May 12, 2013 00:00 By Daniel Garcia Marco Deutsche
El Bulli's chef turns to art, science and the Internet in a new gastronomic adventure
A cook without a restaurant? A gastronomic centre with no food? Since Spanish chef Ferran Adria shut down his famed El Bulli restaurant on the Costa Brava, he’s been moving on to bigger and better things: he seeks to engage in an experiment involving art, design, architecture, the Internet and of course eating, but in a different way.
The “impossible” textures and forms he gave to the 1,846 dishes he created for El Bulli were but a first step in that combination of art, cuisine and science being created by Adria.
Now he has an even more ambitious and complex plan up his sleeve: establish a conversation with other disciplines such as design, architecture and philosophy. He aims to innovate using food to understand the world.
Adria, now 50, is planning to establish the El Bulli Foundation, set to open its doors in Catalonia in March 2015. The project has been cooking since the El Bulli restaurant, chosen from 2006 to 2009 as the best in the world, closed in 2011.
“The slogan is ‘Feed innovation’,” Adria says in New York, where he is auctioning off El Bulli wines to raise funds for his latest project. Adria’s intention is to transform Cala Montjoi, the restaurant site in northeastern Spain, into a kind of gastronomic Silicon Valley.
One of the most influential figures in cooking over the last decade and a leader in his field, Adria travels the world, giving lectures and advice, and continues to learn while he develops his own project.
The El Bulli Foundation will be a “an experience centre” in which there will be no food consumption, at least not in the tradition concept of “eating”. It will host exhibitions and be a centre for creation, research and thought.
Adria says the centre will combine the imagination of Spanish surrealist painter Salvador Dali, the eclectic universe of US pop artist Andy Warhol, the entertainment of the Cirque du Soleil Canadian circus acrobats and the innovation of MediaLab, the Massachusetts Institute of Technology architecture and planning laboratory.
“We want it to be a fun space like the Cirque du Soleil, free-thinking like the Factory [Warhol’s studio], open to people with new ideas, a bit crazy like Dali, but also very serious and efficient like MediaLab. That is the dream, the challenge, that we have,” Adria says.
The first goal is to preserve and share the legacy of the El Bulli restaurant. “People want to see gastronomy in another way which is not eating. When you go to see a museum of the Barca football club, you don’t go there to play football.” It’s not a restaurant, he explains, because restaurants are “either opened or shut, not transformed”.
“There will be reflection on food in general,” Adria says, but it won't just be passive thinking. “It will have a creative team whose work will be to create dishes. It is not a school – it is a centre for thought. This idea is very complex, very complex, but that is what makes it brilliant. It is strange, different.”

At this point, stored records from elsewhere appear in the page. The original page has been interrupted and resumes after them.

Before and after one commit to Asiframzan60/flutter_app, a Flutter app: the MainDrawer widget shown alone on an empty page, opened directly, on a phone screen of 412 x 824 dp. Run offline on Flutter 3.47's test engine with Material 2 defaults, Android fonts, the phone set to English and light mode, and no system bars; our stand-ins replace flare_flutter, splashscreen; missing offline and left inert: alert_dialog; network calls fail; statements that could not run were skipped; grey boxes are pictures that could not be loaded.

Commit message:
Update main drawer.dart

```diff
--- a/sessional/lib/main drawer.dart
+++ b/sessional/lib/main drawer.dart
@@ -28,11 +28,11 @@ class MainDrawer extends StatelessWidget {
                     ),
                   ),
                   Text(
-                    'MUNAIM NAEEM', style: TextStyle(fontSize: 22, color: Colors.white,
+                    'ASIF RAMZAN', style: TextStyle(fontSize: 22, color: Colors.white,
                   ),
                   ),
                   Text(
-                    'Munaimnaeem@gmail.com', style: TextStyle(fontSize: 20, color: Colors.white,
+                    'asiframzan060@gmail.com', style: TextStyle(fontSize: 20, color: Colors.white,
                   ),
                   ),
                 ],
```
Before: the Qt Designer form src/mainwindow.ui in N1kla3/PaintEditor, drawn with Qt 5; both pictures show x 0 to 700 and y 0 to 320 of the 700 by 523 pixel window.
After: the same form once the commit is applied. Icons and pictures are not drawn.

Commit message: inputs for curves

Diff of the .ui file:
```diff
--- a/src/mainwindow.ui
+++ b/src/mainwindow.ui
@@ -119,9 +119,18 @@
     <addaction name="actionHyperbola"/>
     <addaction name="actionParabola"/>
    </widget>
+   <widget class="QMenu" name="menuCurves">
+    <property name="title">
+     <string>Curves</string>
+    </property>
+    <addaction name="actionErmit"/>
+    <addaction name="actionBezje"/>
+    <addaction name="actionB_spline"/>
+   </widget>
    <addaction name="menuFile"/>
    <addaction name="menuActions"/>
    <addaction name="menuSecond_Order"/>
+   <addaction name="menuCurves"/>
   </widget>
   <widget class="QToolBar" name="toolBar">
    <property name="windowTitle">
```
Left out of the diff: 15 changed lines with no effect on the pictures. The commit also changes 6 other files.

Those who expect Adria to share his recipes with hundreds of followers, as other chefs do, will be proved wrong. What he wants to do is to reach millions with his innovative thinking: not so much fill bellies with food but minds with ideas, contributing to a sensation of happiness by stimulating far more than just the palate.
The El Bulli restaurant, because it was small and table availability was limited, was a luxury only a few could afford. Now it can be shared: “In a sense, this will be a democratisation of El Bulli,” says Adria.
The El Bulli Foundation project also includes the Bullipedia, an online encyclopaedia that will include the history of gastronomy, food, recipes and the ideas that have emerged on cooking. Everything that there is to be known about eating will be there.
“It’s a huge project,” says Adria of the Bullipedia, to be presented in July in Berlin. “This is the craziest project in 50 years. It speaks of and addresses the world of the Internet, of the evolution of Google, of Wikipedia, a professional tool that will catalogue trustworthy information so that when you navigate, you can gather knowledge that will help you create. It is going to be a network of universities, cooking schools and cooks.”
Yet another project will be something termed the elBulliDNA that will come into being in New York in 2014. Adria himself finds it difficult to describe it, but it has to do with telling the story of the origins of cooking through the Internet.
The ideas that emerge will be presented as dishes at dinner tables a couple of times a year, sponsored by companies and private citizens, raising money for charity or to finance the foundation.
El Bulli Foundation wants to reach out to people without sitting them down at a dinner table, encourage citizens to become chefs like Adria in their home kitchens and ensure that the ideas can spread to their own homes and environments.
Kitchen walls are no limitation. “We want to use cooking to reach young people, small and medium-sized companies, with this concept of innovation, but also of happiness, because in the end, cooking is happiness.
“It’s a language that everybody understands. Everybody talks about cooking. Since everybody eats, everybody will talk about it with you and that is fantastic, that is the social power of cooking.”